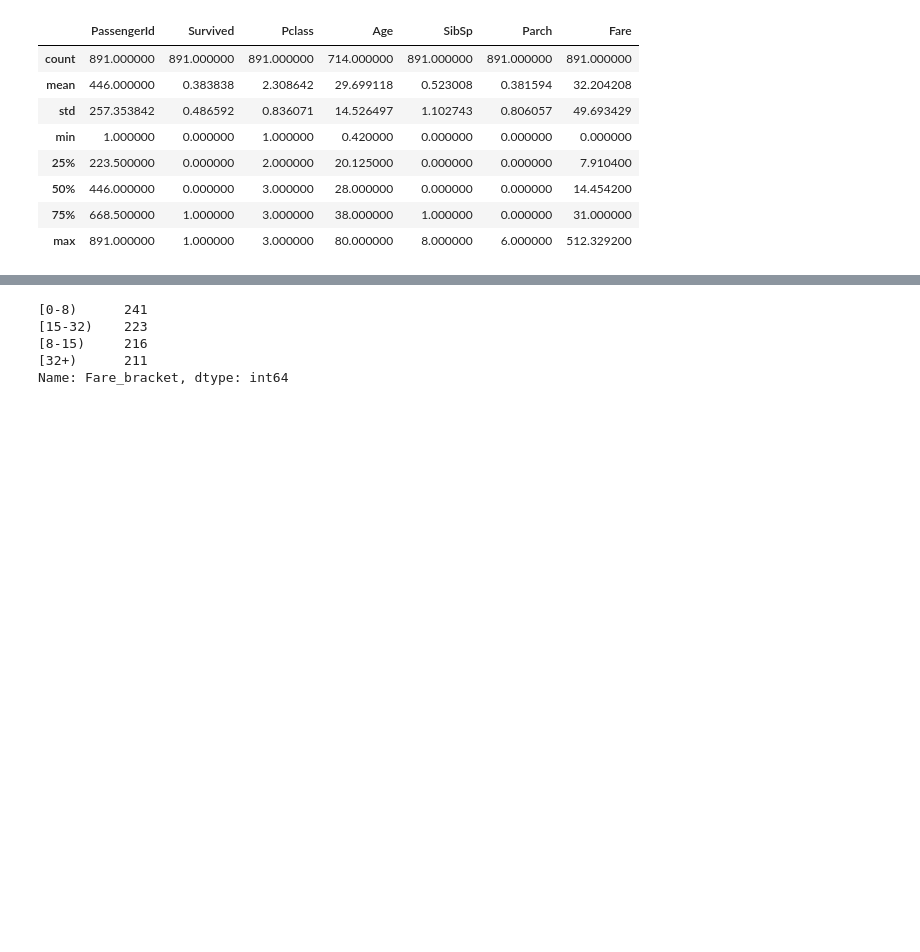
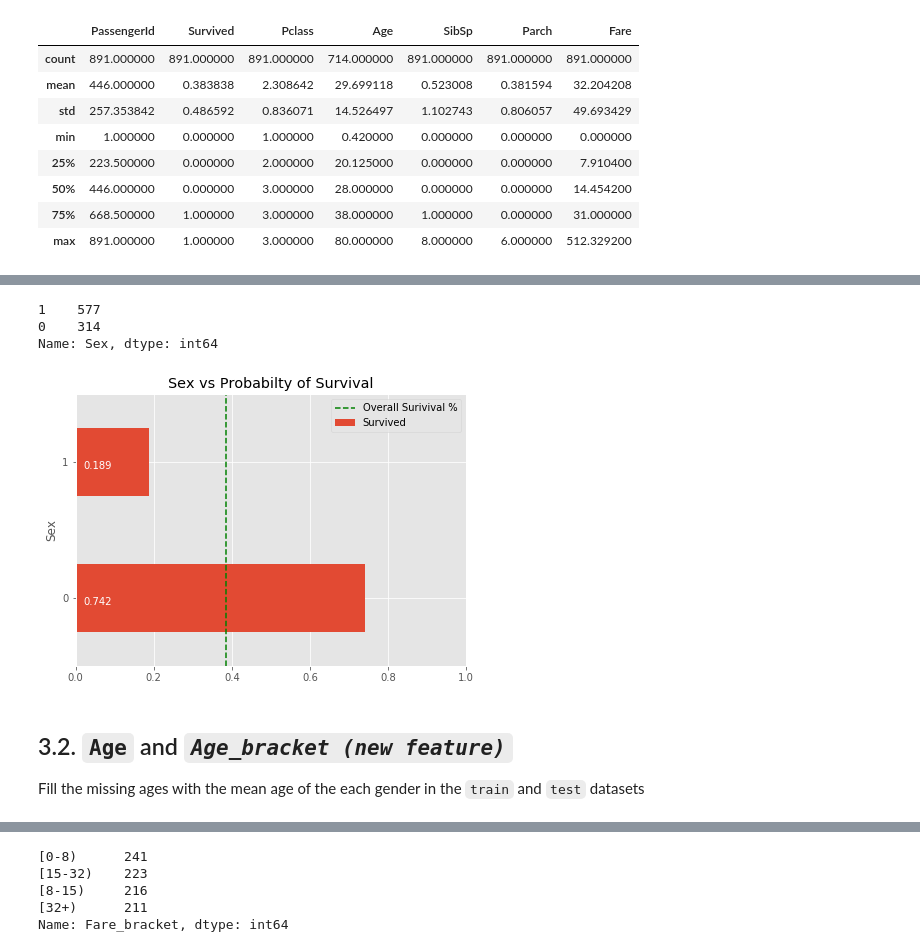
Before and after one commit to JayRajasekharan/Machine-Learning, a Jupyter notebook: Titanic/Titanic.ipynb, the cells around one changed output, grey strips where cells are left out. Drawn from its saved outputs; the diff is of its cells as text; code cells hidden in the pictures; blank space fills up the shorter version.

Commit message:
updated classifiers and polished code

```diff
--- a/Titanic/Titanic.ipynb
+++ b/Titanic/Titanic.ipynb
@@ -3,16 +43,21 @@
 # %%
-# Import Data Analysis libraries
+# Data wrangling
 import pandas as pd
 import numpy as np
 
-# Import Visualization libraries
+# Data visualizatoin
+import matplotlib
 import matplotlib.pyplot as plt
+import seaborn as sns
 %matplotlib inline
+matplotlib.style.use('ggplot')
 
-# Import ML libraries
+# Machine Learnings
 from sklearn.model_selection import cross_val_score
+from sklearn.model_selection import GridSearchCV
 from sklearn.linear_model import LogisticRegression
+from sklearn.neighbors import KNeighborsClassifier
 from sklearn.tree import DecisionTreeClassifier
-from sklearn.neighbors import KNeighborsClassifier
-from sklearn import svm
+from sklearn.svm import SVC
+from sklearn.ensemble import RandomForestClassifier
 # %% [markdown]
@@ -315,0 +186,20 @@ Let's transform the `Fare` variable into a categorical field based on the quarti
+# %%
+# Change Sex to 1=male, 0=female
+for df in datasets:
+    df['Sex'] = df['Sex'].map({'male': 1, 'female':0})
+
+train_df.Sex.value_counts()
+#test_df.Sex.value_counts()
+# %% [output]
+1    577
+0    314
+Name: Sex, dtype: int64
+# %%
+plot_helper(train_df[['Sex','Survived']].groupby(['Sex']).mean(),
+            "Sex vs Probabilty of Survival",pct_survived)
+# %% [output]
+[figure, added]
+# %% [markdown]
+## 3.2. `Age` and *`Age_bracket (new feature)`*<a id="3.2."></a>
+
+Fill the missing ages with the mean age of the each gender in the `train` and `test` datasets
```
Also changed, not shown: parts of 145 cells of this notebook, 3 other files.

━━━━━━━━━━━━━━━━━━━━━━━━━━━━━━

What is being asked
Your task is to find each line in the entries that contains the string "matplotlib" and copy it.

Task response
+import matplotlib
 import matplotlib.pyplot as plt
 %matplotlib inline
+matplotlib.style.use('ggplot')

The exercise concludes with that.